* [ACTIVITY]
I'd like every line in the following listing that holds "spacingRight" copied.

* [WORKING DATA]
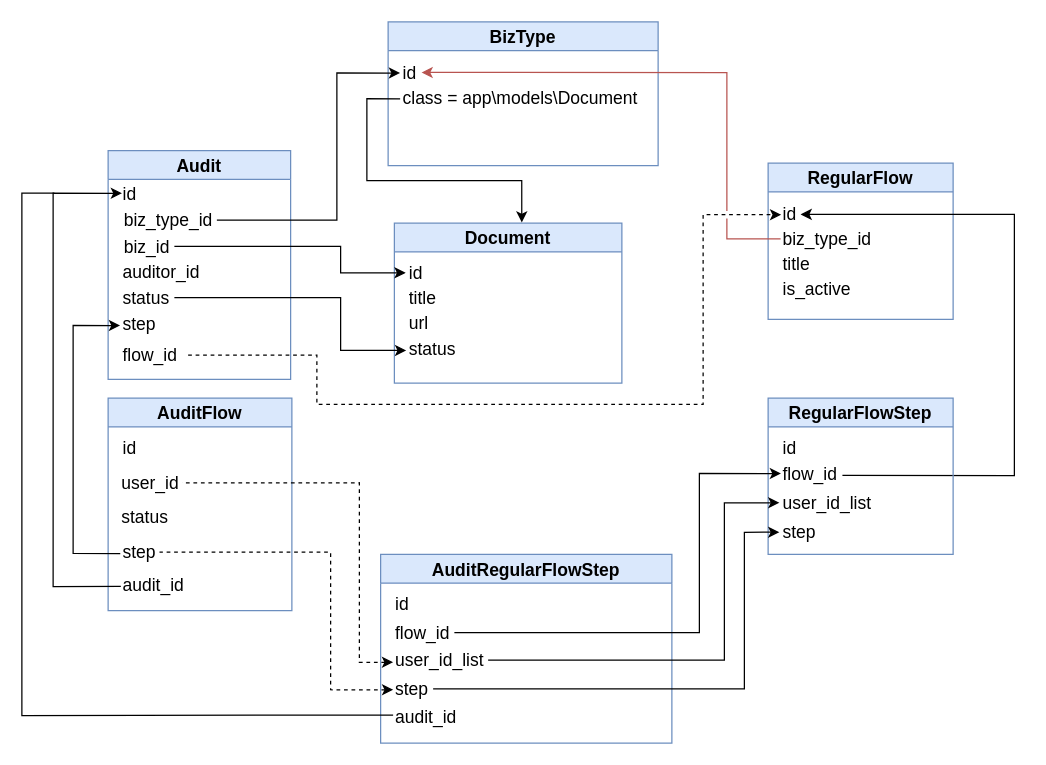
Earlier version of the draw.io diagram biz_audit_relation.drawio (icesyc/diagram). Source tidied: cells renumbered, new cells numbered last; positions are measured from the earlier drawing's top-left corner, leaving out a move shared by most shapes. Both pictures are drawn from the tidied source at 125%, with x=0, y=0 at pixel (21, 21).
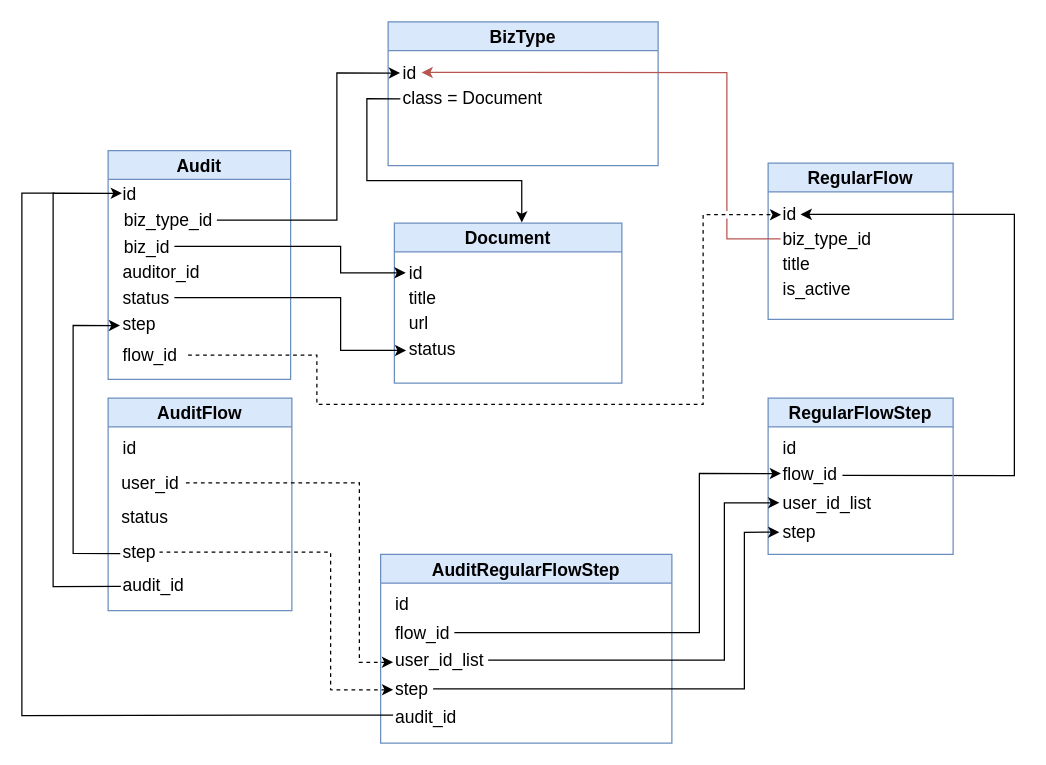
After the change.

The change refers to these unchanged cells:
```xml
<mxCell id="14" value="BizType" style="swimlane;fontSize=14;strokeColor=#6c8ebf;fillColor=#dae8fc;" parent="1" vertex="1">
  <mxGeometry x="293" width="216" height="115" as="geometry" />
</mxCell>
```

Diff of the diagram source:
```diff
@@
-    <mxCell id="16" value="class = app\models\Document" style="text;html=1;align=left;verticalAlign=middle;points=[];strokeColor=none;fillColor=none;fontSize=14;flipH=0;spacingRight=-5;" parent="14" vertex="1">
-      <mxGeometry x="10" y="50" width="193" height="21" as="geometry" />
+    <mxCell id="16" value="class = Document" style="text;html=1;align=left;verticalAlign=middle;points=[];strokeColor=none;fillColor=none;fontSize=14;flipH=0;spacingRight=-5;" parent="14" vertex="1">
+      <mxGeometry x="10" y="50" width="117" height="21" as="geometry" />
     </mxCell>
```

==

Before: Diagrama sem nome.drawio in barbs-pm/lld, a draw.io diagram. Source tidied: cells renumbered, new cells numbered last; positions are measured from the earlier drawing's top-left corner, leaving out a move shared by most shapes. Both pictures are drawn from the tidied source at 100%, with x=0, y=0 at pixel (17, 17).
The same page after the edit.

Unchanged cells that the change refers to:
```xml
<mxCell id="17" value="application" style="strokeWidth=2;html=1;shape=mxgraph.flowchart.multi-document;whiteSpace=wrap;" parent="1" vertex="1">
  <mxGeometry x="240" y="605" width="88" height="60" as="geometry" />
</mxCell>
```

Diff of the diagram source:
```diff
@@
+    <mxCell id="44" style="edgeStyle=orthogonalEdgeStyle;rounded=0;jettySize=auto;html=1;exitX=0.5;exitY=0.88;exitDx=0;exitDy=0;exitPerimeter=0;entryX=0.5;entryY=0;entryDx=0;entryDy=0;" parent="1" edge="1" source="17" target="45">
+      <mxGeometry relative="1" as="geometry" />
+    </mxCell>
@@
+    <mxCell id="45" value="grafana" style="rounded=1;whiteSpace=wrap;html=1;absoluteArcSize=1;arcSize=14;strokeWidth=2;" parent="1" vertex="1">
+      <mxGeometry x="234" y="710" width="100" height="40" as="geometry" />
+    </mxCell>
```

* [EXPECTED ANSWER]
-    <mxCell id="16" value="class = app\models\Document" style="text;html=1;align=left;verticalAlign=middle;points=[];strokeColor=none;fillColor=none;fontSize=14;flipH=0;spacingRight=-5;" parent="14" vertex="1">
+    <mxCell id="16" value="class = Document" style="text;html=1;align=left;verticalAlign=middle;points=[];strokeColor=none;fillColor=none;fontSize=14;flipH=0;spacingRight=-5;" parent="14" vertex="1">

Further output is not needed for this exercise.